So here's what I hope will be a hopeful cheat sheet for you guys to compare the different types of alcohols you could start with and the stereo chemistry that you'll get at the end, all of these reactions remember are going to convert alcohols to good leaving groups but they are going to proceed with different stereo chemistry so because this section has so much to do with stereo chemistry that's why I made this entire axis all about stereo chem, alright? So let's go ahead and start off with what if we want a good leaving group we want to convert alcohol to a good leaving group you want the end product to be racemic, OK? Well if that's the case then we could start with a secondary or tertiary alcohol and we could use Hx in an SN1 reaction, OK? Hx is the only reaction in SN1 that gives us 2 enantiomers that gives us a combination of products, OK? Now you might be wondering well Johnny why is it greyed out here? Why can't I also use that on a primary alcohol, OK? Well remember because primary alcohols don't form good Carbocation and in order to make a racemic mixture you need a good carbocation So I'm just going to write here can't make Carbocation and if you can't make the Carbocation that means you are going to do an SN2 mechanism not an SN1 so that's why it's greyed out, OK? Now one more thing I just want to add remember that what happens in the case of HCL? Can I also just use HCL by itself? No, remember we use or the Lucas reagent HCL over zinc and 2 chorines, the Lewis acid catalyst, OK? Cool so let's keep going what if IÕm starting with alcohol and I want to get inversion of configuration at the end, I don't really care what the leaving group is as long as it's inverted, OK? Well if it's primary alcohol then I can use Hx or SOCL2 and PVR3 so just you know SOCL2 and PVR3 are always good options for inversion, OK? Because of the fact that you get a backside attack every time, why did I only put the HX SN2 here? Why did I not put it in the secondary position.? Because if you guys remember HX will actually if you do it with a secondary it's actually going to wind up giving you an SN1 reaction so that's why we can't use it in the secondary position we can only use it in the primary position if you have a primary Alkyl Halide you will get an SN2, you will inversion but if that secondary remember you make your carbocation again and you would form a racemic mixture, OK? You might be wondering well Johnny why is this greyed out? Why can't I just do an inversion of configuration on a tertiary as well? Why can't I use SOCL2? Because remember you can't do a back side attack on a tertiary it's too crowded, OK? So I'm just going to put here bad backside since it's a bad backside I can never do an inversion of configuration on a tertiary, cool?

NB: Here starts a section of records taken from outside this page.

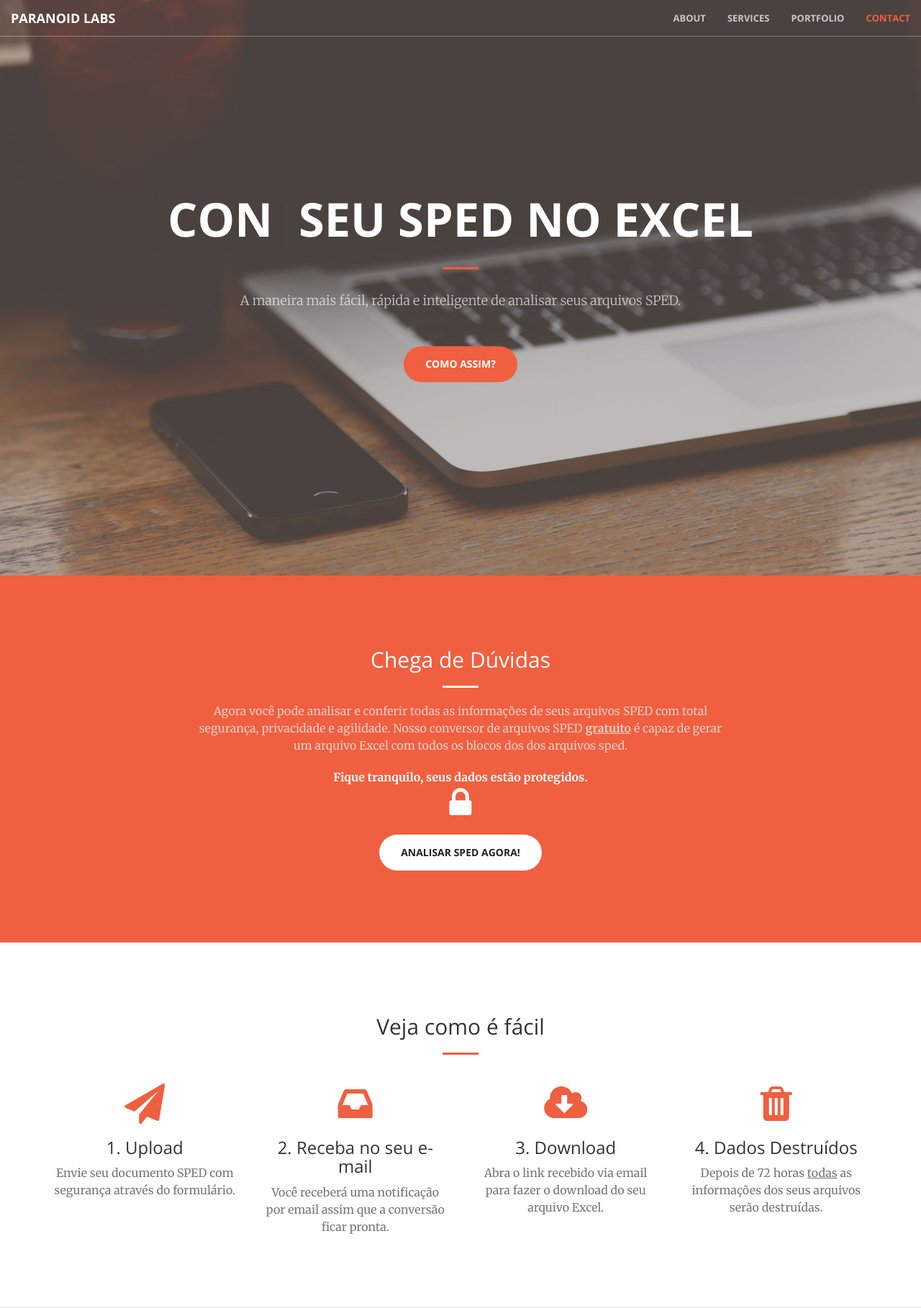
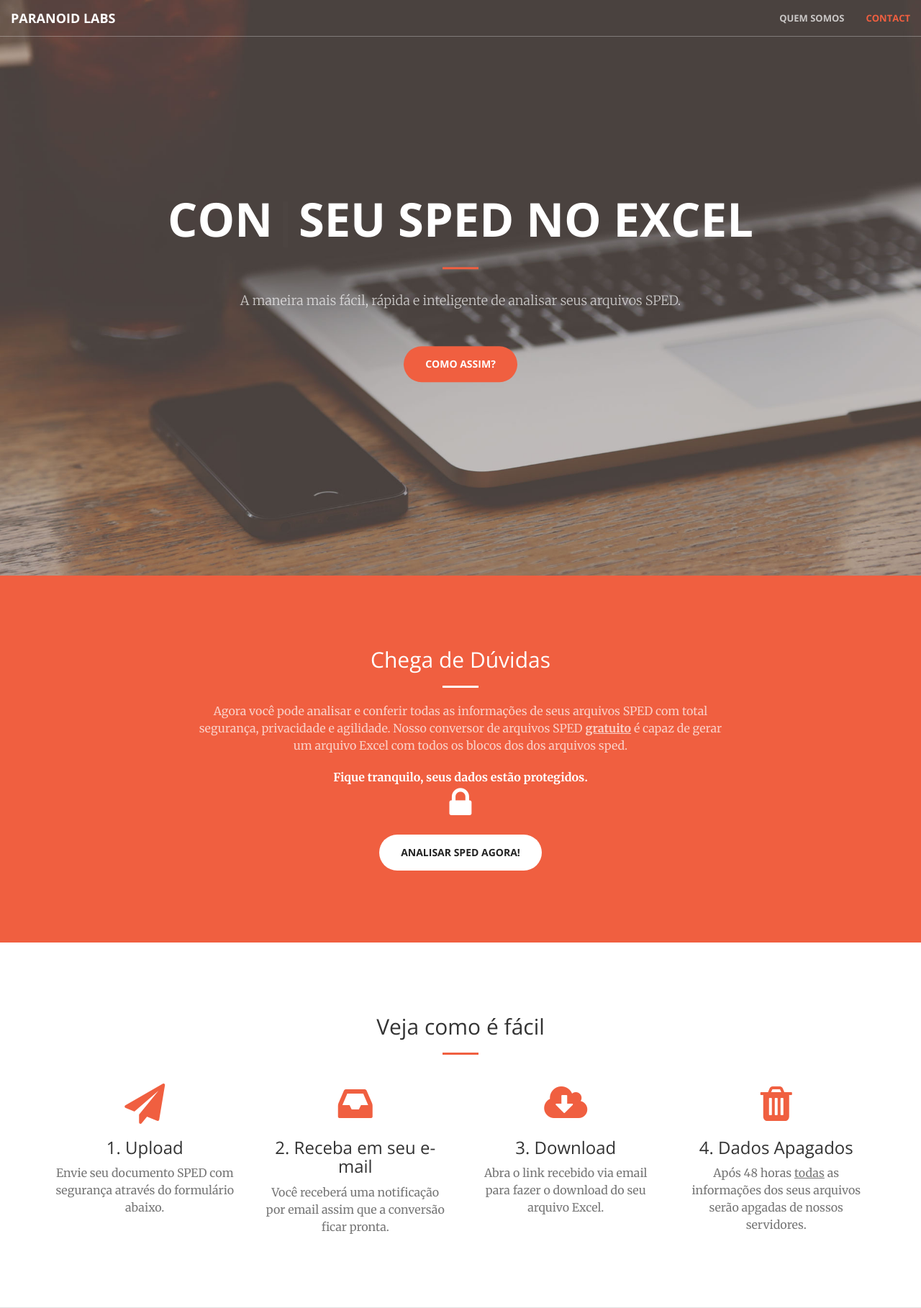
Before and after one commit to tilacog/paranoid, a Django app: page /beta/ in a window 1280 px wide. Shown: the top 1818 px of the page at 72% size. Run offline with Django 3.2, Linux system fonts and the light colour scheme; parts of the project's set-up code (start-up, migrations or seed data) failed here and were passed over; some libraries are stand-ins or nearby versions.

Commit message:
Minor text improvements

```diff
--- a/paranoid/static/squeeze-custom.css
+++ b/paranoid/static/squeeze-custom.css
@@ -23,3 +23,20 @@
 header .header-content .header-content-inner {
     max-width: 1200px;
 }
+
+aside#upload-form {
+    font-family: "Open Sans","Helvetica Neue",Arial,sans-serif;
+}
+
+/* Contact section imported from agency.css */
+
+
+section#contact {
+  background-color: #222222;
+  background-image: url('./squeeze/img/map-image.png');
+  background-position: center;
+  background-repeat: no-repeat;
+}
+section#contact .section-heading {
+  color: white;
+}
--- a/squeeze/templates/landing.html
+++ b/squeeze/templates/landing.html
@@ -11,7 +11,7 @@
     method="POST" action="{% url 'receive_squeezejob' %}"
     enctype="multipart/form-data">
 
-  <legend>Converta seu arquivo SPED numa planilha Excel em instantes.</legend>
+  <legend>Converta seu arquivo SPED em uma planilha Excel em instantes.</legend>
   <hr class="primary">
   <fieldset>
     {% csrf_token %}
--- a/squeeze/templates/squeeze_base.html
+++ b/squeeze/templates/squeeze_base.html
@@ -56,13 +56,7 @@
             <div class="collapse navbar-collapse" id="bs-example-navbar-collapse-1">
                 <ul class="nav navbar-nav navbar-right">
                     <li>
-                        <a class="page-scroll" href="#about">About</a>
-                    </li>
-                    <li>
-                        <a class="page-scroll" href="#services">Services</a>
-                    </li>
-                    <li>
-                        <a class="page-scroll" href="#portfolio">Portfolio</a>
+                        <a class="page-scroll" href="#about">Quem somos</a>
                     </li>
                     <li>
                         <a class="page-scroll" href="#contact">Contact</a>
@@ -121,28 +115,28 @@
                     <div class="service-box">
                         <i class="fa fa-4x fa-paper-plane wow bounceIn text-primary" data-wow-delay=".3s"></i>
                         <h3>1. Upload</h3>
-                        <p class="text-muted">Envie seu documento SPED com segurança através do formulário.</p>
+                        <p class="text-muted">Envie seu documento SPED com segurança através do formulário abaixo.</p>
                     </div>
                 </div>
                 <div class="col-lg-3 col-md-6 text-center">
                     <div class="service-box">
-                        <i class="fa fa-4x fa-inbox wow bounceIn text-primary" data-wow-delay=".6s"></i>
-                        <h3>2. Receba no seu e-mail</h3>
+                        <i class="fa fa-4x fa-inbox wow bounceIn text-primary" data-wow-delay=".3s"></i>
+                        <h3>2. Receba em seu e-mail</h3>
                         <p class="text-muted">Você receberá uma notificação por email assim que a conversão ficar pronta.</p>
                     </div>
                 </div>
                 <div class="col-lg-3 col-md-6 text-center">
                     <div class="service-box">
-                        <i class="fa fa-4x fa-cloud-download wow bounceIn text-primary" data-wow-delay=".9s"></i>
+                        <i class="fa fa-4x fa-cloud-download wow bounceIn text-primary" data-wow-delay=".3s"></i>
                         <h3>3. Download</h3>
                         <p class="text-muted">Abra o link recebido via email para fazer o download do seu arquivo Excel.</p>
                     </div>
                 </div>
                 <div class="col-lg-3 col-md-6 text-center">
                     <div class="service-box">
-                        <i class="fa fa-4x fa-trash wow bounceIn text-primary" data-wow-delay="1.2s"></i>
-                        <h3>4. Dados Destruídos</h3>
-                        <p class="text-muted">Depois de 72 horas <u>todas</u> as informações dos seus arquivos serão destruídas.</p>
+                        <i class="fa fa-4x fa-trash wow bounceIn text-primary" data-wow-delay=".3s"></i>
+                        <h3>4. Dados Apagados</h3>
+                        <p class="text-muted">Após 48 horas <u>todas</u> as informações dos seus arquivos serão apgadas de nossos servidores.</p>
                     </div>
                 </div>
             </div>
@@ -168,7 +162,7 @@
                 <div class="col-lg-8 col-lg-offset-2 text-center">
                     <h2 class="section-heading">Entre em Contato!</h2>
                     <hr class="primary">
-                    <p>Ficou com alguma dúvida? Sem problemas! Envie um email para gente com seus questionamentos ou sugestões e responderemos o mais rápido possível!</p>
+                    <p>Ficou com alguma dúvida? Envie um email para gente com seus questionamentos ou sugestões e responderemos o mais rápido possível!</p>
                 </div>
                 <div class="col-lg-12 text-center">
                     <i class="fa fa-envelope-o fa-3x wow bounceIn" data-wow-delay=".3s"></i>
```
Also changed, not shown: paranoid/static/squeeze/img/map-image.png (added).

Alright so lastly what if I want retention of configuration? I don't really care what the leading group is as long as it's good and I don't want it to be alcohol obviously, well anytime you want retention of configuration you're going to use Sulfonyl chlorides to turn your alcohol into a Solphonate Ester, OK? This one's really easy because it doesn't matter what degree your alcohol is, it always works primary, secondary, tertiary it's always the same thing you're going to wind up getting a Solphonate Ester and it's that easy and then later on you can react it, OK? So hopefully that helps us to kind of organize the different ways that we can convert alcohol to good leaving groups, professors love to test on stereo chemistry here and that's why I really emphasized knowing the differences in stereo chemistry between these options, alright? So I hope that made sense to you guys let's go ahead and move on.